* [EXERCISE BRIEF] Reproduce the lines below verbatim. Pictures are to be omitted.

··· THE DATA ···

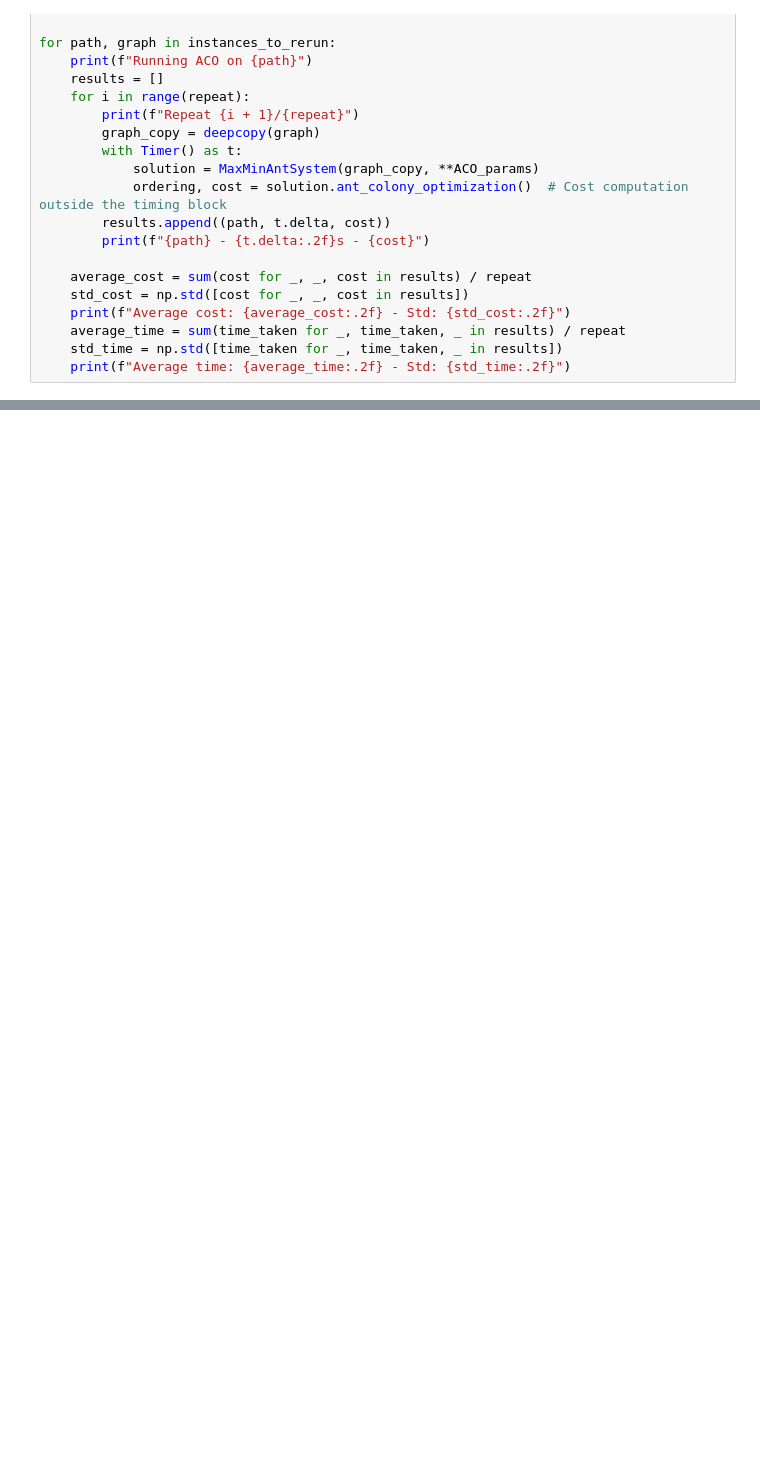
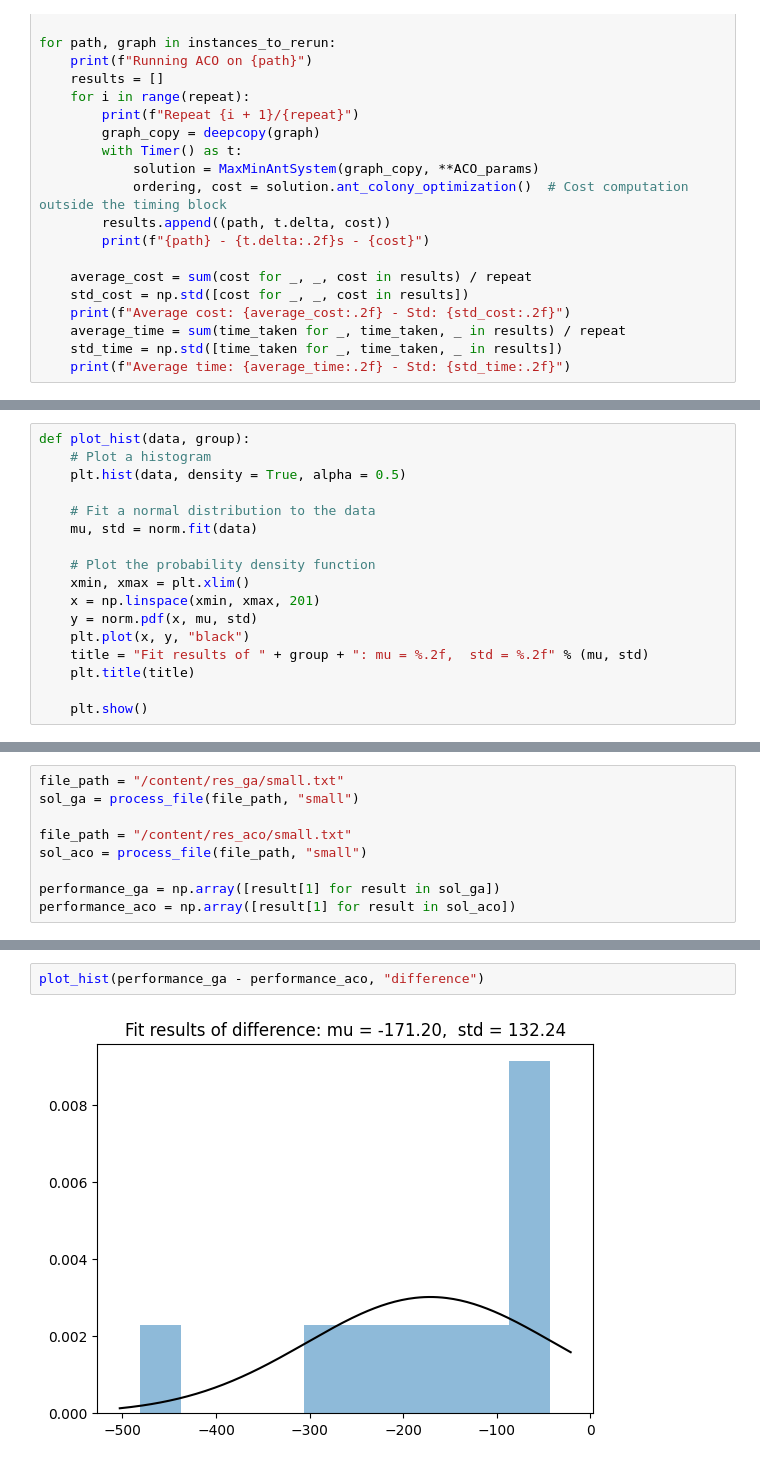
Before and after one commit to bergio13/heuristic-optimization-MWCCP, a Jupyter notebook: Heuristic_HW2.ipynb, the cells around one changed output, grey strips where cells are left out. Saved outputs shown, nothing was run; the diff lists cells and outputs as text; blank space fills up the shorter version.

Commit message:
Added hypothesis testing for test results

```diff
--- a/Heuristic_HW2.ipynb
+++ b/Heuristic_HW2.ipynb
@@ -1452,0 +1394,17 @@ for path, graph in instances_to_rerun:
+# %%
+def plot_hist(data, group):
+    # Plot a histogram
+    plt.hist(data, density = True, alpha = 0.5)
+
+    # Fit a normal distribution to the data
+    mu, std = norm.fit(data)
+
+    # Plot the probability density function
+    xmin, xmax = plt.xlim()
+    x = np.linspace(xmin, xmax, 201)
+    y = norm.pdf(x, mu, std)
+    plt.plot(x, y, "black")
+    title = "Fit results of " + group + ": mu = %.2f,  std = %.2f" % (mu, std)
+    plt.title(title)
+
+    plt.show()
@@ -1452,0 +1462,9 @@ for path, graph in instances_to_rerun:
+# %%
+file_path = "/content/res_ga/small.txt"
+sol_ga = process_file(file_path, "small")
+
+file_path = "/content/res_aco/small.txt"
+sol_aco = process_file(file_path, "small")
+
+performance_ga = np.array([result[1] for result in sol_ga])
+performance_aco = np.array([result[1] for result in sol_aco])
@@ -1452,0 +1492,4 @@ for path, graph in instances_to_rerun:
+# %%
+plot_hist(performance_ga - performance_aco, "difference")
+# %% [output]
+[figure, added]
```
Also changed, not shown: parts of 40 cells of this notebook.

···

* [REPLY TO THE TASK]
Before and after one commit to bergio13/heuristic-optimization-MWCCP, a Jupyter notebook: Heuristic_HW2.ipynb, the cells around one changed output, grey strips where cells are left out. Saved outputs shown, nothing was run; the diff lists cells and outputs as text; blank space fills up the shorter version.

Commit message:
Added hypothesis testing for test results

```diff
--- a/Heuristic_HW2.ipynb
+++ b/Heuristic_HW2.ipynb
@@ -1452,0 +1394,17 @@ for path, graph in instances_to_rerun:
+# %%
+def plot_hist(data, group):
+    # Plot a histogram
+    plt.hist(data, density = True, alpha = 0.5)
+
+    # Fit a normal distribution to the data
+    mu, std = norm.fit(data)
+
+    # Plot the probability density function
+    xmin, xmax = plt.xlim()
+    x = np.linspace(xmin, xmax, 201)
+    y = norm.pdf(x, mu, std)
+    plt.plot(x, y, "black")
+    title = "Fit results of " + group + ": mu = %.2f,  std = %.2f" % (mu, std)
+    plt.title(title)
+
+    plt.show()
@@ -1452,0 +1462,9 @@ for path, graph in instances_to_rerun:
+# %%
+file_path = "/content/res_ga/small.txt"
+sol_ga = process_file(file_path, "small")
+
+file_path = "/content/res_aco/small.txt"
+sol_aco = process_file(file_path, "small")
+
+performance_ga = np.array([result[1] for result in sol_ga])
+performance_aco = np.array([result[1] for result in sol_aco])
@@ -1452,0 +1492,4 @@ for path, graph in instances_to_rerun:
+# %%
+plot_hist(performance_ga - performance_aco, "difference")
+# %% [output]
+[figure, added]
```
Also changed, not shown: parts of 40 cells of this notebook.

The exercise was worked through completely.